WHAT TO PRODUCE: Repeat every entry word for word. Images do not belong in the copy.

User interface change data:
[Start of Attachment]
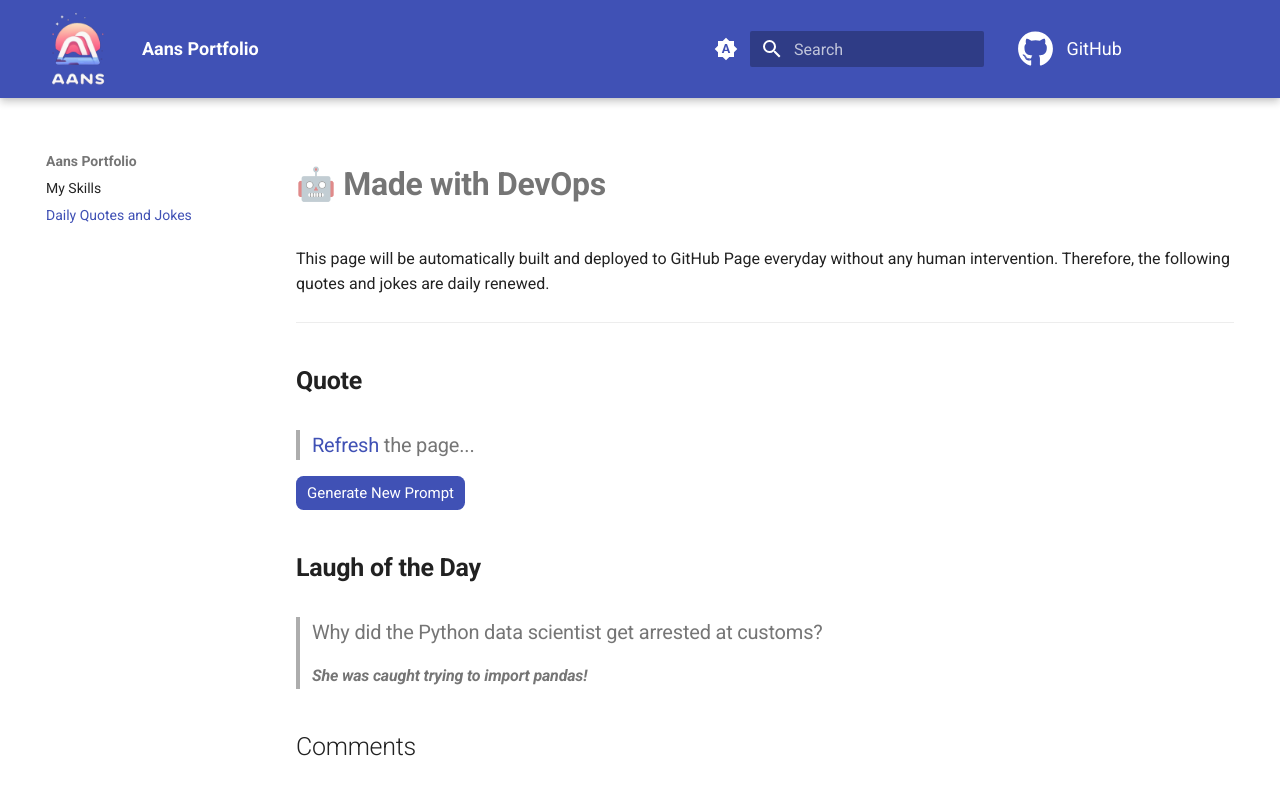
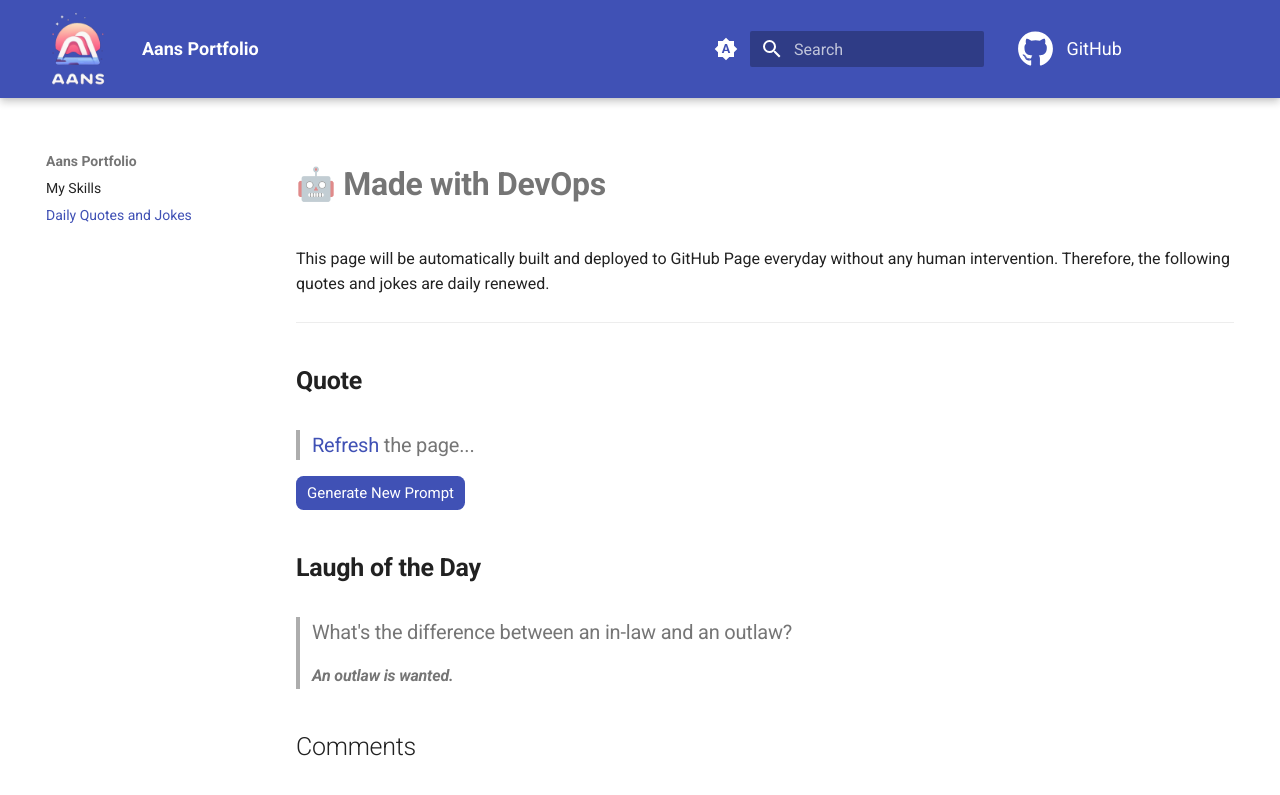
Before and after one commit to LaansDole/LaansDole, an MkDocs documentation site: the page built from docs/daily-jokes.md, in a window 1280 px wide. Shown: the top 795 px of the page. Built offline with MkDocs 1.6.1 and Material for MkDocs 9.7.7, drawn with Linux system fonts in a browser that asks for light colours; comment, search, counter and statistics services are not loaded.

Commit message:
Generated Daily Joke

```diff
--- a/docs/daily-jokes.md
+++ b/docs/daily-jokes.md
@@ -26,4 +26,4 @@ comments: true
 </div>
 <h2><strong>Laugh of the Day</strong></h2>
 
-<blockquote><h3>Why did the Python data scientist get arrested at customs?</h3><h4><i>She was caught trying to import pandas!</i></h4></blockquote>
+<blockquote><h3>What's the difference between an in-law and an outlaw?</h3><h4><i>An outlaw is wanted.</i></h4></blockquote>
```
Also changed, not shown: README.md (+1 -1 lines).
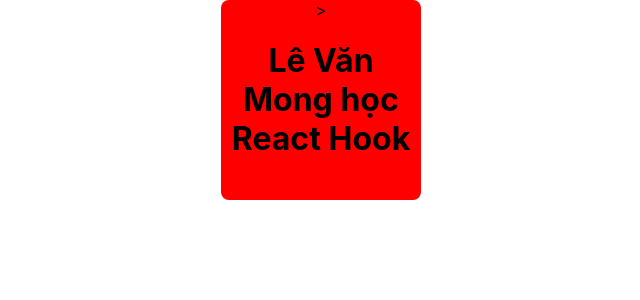
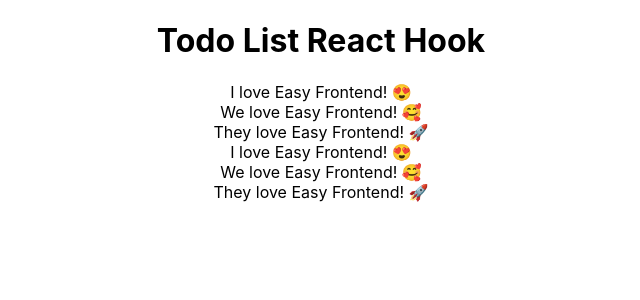
Before and after one commit to Mongker/learn-react-hook, a React (Create React App) app: page / in a window 1280 px wide. Shown: the top 300 px of the page, without its empty margins (319-959 px from the left). Built offline with nearby package versions, Linux system fonts and the light colour scheme.

Commit message:
MongLV: lam todoList thong qua useState bai 4 https://www.youtube.com/watch?v=G27sfcWlMzc&list=PLeS7aZkL6GOsHNoyeEpeL8B1PnbKoQD9m&index=5

```diff
--- /dev/null
+++ b/src/component/Main.js
@@ -0,0 +1,41 @@
+/**
+ * Copyright 2020 present, Lê Văn Mong.
+ * All rights reserved.
+ * @author Mong Le Van on 8/11/2020
+ * @email: levanmong.dola.99@gmail.com
+ * @student-code: 68DCHT20091
+ * @university: UTT (Đại học Công Nghệ Giao Thông Vận Tải)
+ */
+
+import React, {useState} from 'react';
+import TodoList from './TodoList';
+// import PropTypes from 'prop-types';
+
+function Main() {
+    const [todoList, setTodoList] = useState([
+        { id: 1, title: 'I love Easy Frontend! 😍' },
+        { id: 2, title: 'We love Easy Frontend! 🥰' },
+        { id: 3, title: 'They love Easy Frontend! 🚀' },
+        { id: 4, title: 'I love Easy Frontend! 😍' },
+        { id: 5, title: 'We love Easy Frontend! 🥰' },
+        { id: 6, title: 'They love Easy Frontend! 🚀' },
+    ]);
+
+    function handleTodoClick(todo) {
+        debugger;
+        console.log(todo);
+        const index = todoList.findIndex((x) => x.id === todo.id);
+        const newTodoList = [...todoList];
+        newTodoList.splice(index, 1);
+        setTodoList(newTodoList);
+    }
+
+    return(
+        <div>
+            <h1>Todo List React Hook</h1>
+            <TodoList todos={todoList} onTodoClick={handleTodoClick} />
+        </div>
+    );
+}
+
+export default Main;
--- /dev/null
+++ b/src/component/TodoList/index.js
@@ -0,0 +1,44 @@
+/**
+ * Copyright 2020 present, Lê Văn Mong.
+ * All rights reserved.
+ * @author Mong Le Van on 8/11/2020
+ * @email: levanmong.dola.99@gmail.com
+ * @student-code: 68DCHT20091
+ * @university: UTT (Đại học Công Nghệ Giao Thông Vận Tải)
+ */
+
+import React from 'react';
+import PropTypes from 'prop-types';
+
+function TodoList(props) {
+    const {todos, onTodoClick} = props;
+    debugger;
+    function handleClick(todo) {
+        if(onTodoClick) {
+            onTodoClick(todo);
+        }
+    }
+    return(
+        <div className="todo-list">
+            {
+                todos.map((todo) => (
+                    <div key={todo.id} onClick={() => handleClick(todo)}>
+                        {todo.title}
+                    </div>
+                ))
+            }
+        </div>
+    );
+}
+
+TodoList.propTypes = {
+    todos: PropTypes.array,
+    onTodoClick: PropTypes.func,
+};
+
+TodoList.defaultProps = {
+    todos: [],
+    onTodoClick: () => {},
+}
+
+export default TodoList;
--- a/src/index.js
+++ b/src/index.js
@@ -2,11 +2,13 @@
 import ReactDOM from 'react-dom';
 import './index.css';
 import App from './component/ColorBox/App';
+import Main from './component/Main';
 import * as serviceWorker from './serviceWorker';
 
 ReactDOM.render(
   <React.StrictMode>
-    <App />
+    {/*<App />*/}
+      <Main />
   </React.StrictMode>,
   document.getElementById('root')
 );
```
[End of Attachment]
RESPONSE:
Before and after one commit to LaansDole/LaansDole, an MkDocs documentation site: the page built from docs/daily-jokes.md, in a window 1280 px wide. Shown: the top 795 px of the page. Built offline with MkDocs 1.6.1 and Material for MkDocs 9.7.7, drawn with Linux system fonts in a browser that asks for light colours; comment, search, counter and statistics services are not loaded.

Commit message:
Generated Daily Joke

```diff
--- a/docs/daily-jokes.md
+++ b/docs/daily-jokes.md
@@ -26,4 +26,4 @@ comments: true
 </div>
 <h2><strong>Laugh of the Day</strong></h2>
 
-<blockquote><h3>Why did the Python data scientist get arrested at customs?</h3><h4><i>She was caught trying to import pandas!</i></h4></blockquote>
+<blockquote><h3>What's the difference between an in-law and an outlaw?</h3><h4><i>An outlaw is wanted.</i></h4></blockquote>
```
Also changed, not shown: README.md (+1 -1 lines).
Before and after one commit to Mongker/learn-react-hook, a React (Create React App) app: page / in a window 1280 px wide. Shown: the top 300 px of the page, without its empty margins (319-959 px from the left). Built offline with nearby package versions, Linux system fonts and the light colour scheme.

Commit message:
MongLV: lam todoList thong qua useState bai 4 https://www.youtube.com/watch?v=G27sfcWlMzc&list=PLeS7aZkL6GOsHNoyeEpeL8B1PnbKoQD9m&index=5

```diff
--- /dev/null
+++ b/src/component/Main.js
@@ -0,0 +1,41 @@
+/**
+ * Copyright 2020 present, Lê Văn Mong.
+ * All rights reserved.
+ * @author Mong Le Van on 8/11/2020
+ * @email: levanmong.dola.99@gmail.com
+ * @student-code: 68DCHT20091
+ * @university: UTT (Đại học Công Nghệ Giao Thông Vận Tải)
+ */
+
+import React, {useState} from 'react';
+import TodoList from './TodoList';
+// import PropTypes from 'prop-types';
+
+function Main() {
+    const [todoList, setTodoList] = useState([
+        { id: 1, title: 'I love Easy Frontend! 😍' },
+        { id: 2, title: 'We love Easy Frontend! 🥰' },
+        { id: 3, title: 'They love Easy Frontend! 🚀' },
+        { id: 4, title: 'I love Easy Frontend! 😍' },
+        { id: 5, title: 'We love Easy Frontend! 🥰' },
+        { id: 6, title: 'They love Easy Frontend! 🚀' },
+    ]);
+
+    function handleTodoClick(todo) {
+        debugger;
+        console.log(todo);
+        const index = todoList.findIndex((x) => x.id === todo.id);
+        const newTodoList = [...todoList];
+        newTodoList.splice(index, 1);
+        setTodoList(newTodoList);
+    }
+
+    return(
+        <div>
+            <h1>Todo List React Hook</h1>
+            <TodoList todos={todoList} onTodoClick={handleTodoClick} />
+        </div>
+    );
+}
+
+export default Main;
--- /dev/null
+++ b/src/component/TodoList/index.js
@@ -0,0 +1,44 @@
+/**
+ * Copyright 2020 present, Lê Văn Mong.
+ * All rights reserved.
+ * @author Mong Le Van on 8/11/2020
+ * @email: levanmong.dola.99@gmail.com
+ * @student-code: 68DCHT20091
+ * @university: UTT (Đại học Công Nghệ Giao Thông Vận Tải)
+ */
+
+import React from 'react';
+import PropTypes from 'prop-types';
+
+function TodoList(props) {
+    const {todos, onTodoClick} = props;
+    debugger;
+    function handleClick(todo) {
+        if(onTodoClick) {
+            onTodoClick(todo);
+        }
+    }
+    return(
+        <div className="todo-list">
+            {
+                todos.map((todo) => (
+                    <div key={todo.id} onClick={() => handleClick(todo)}>
+                        {todo.title}
+                    </div>
+                ))
+            }
+        </div>
+    );
+}
+
+TodoList.propTypes = {
+    todos: PropTypes.array,
+    onTodoClick: PropTypes.func,
+};
+
+TodoList.defaultProps = {
+    todos: [],
+    onTodoClick: () => {},
+}
+
+export default TodoList;
--- a/src/index.js
+++ b/src/index.js
@@ -2,11 +2,13 @@
 import ReactDOM from 'react-dom';
 import './index.css';
 import App from './component/ColorBox/App';
+import Main from './component/Main';
 import * as serviceWorker from './serviceWorker';
 
 ReactDOM.render(
   <React.StrictMode>
-    <App />
+    {/*<App />*/}
+      <Main />
   </React.StrictMode>,
   document.getElementById('root')
 );
```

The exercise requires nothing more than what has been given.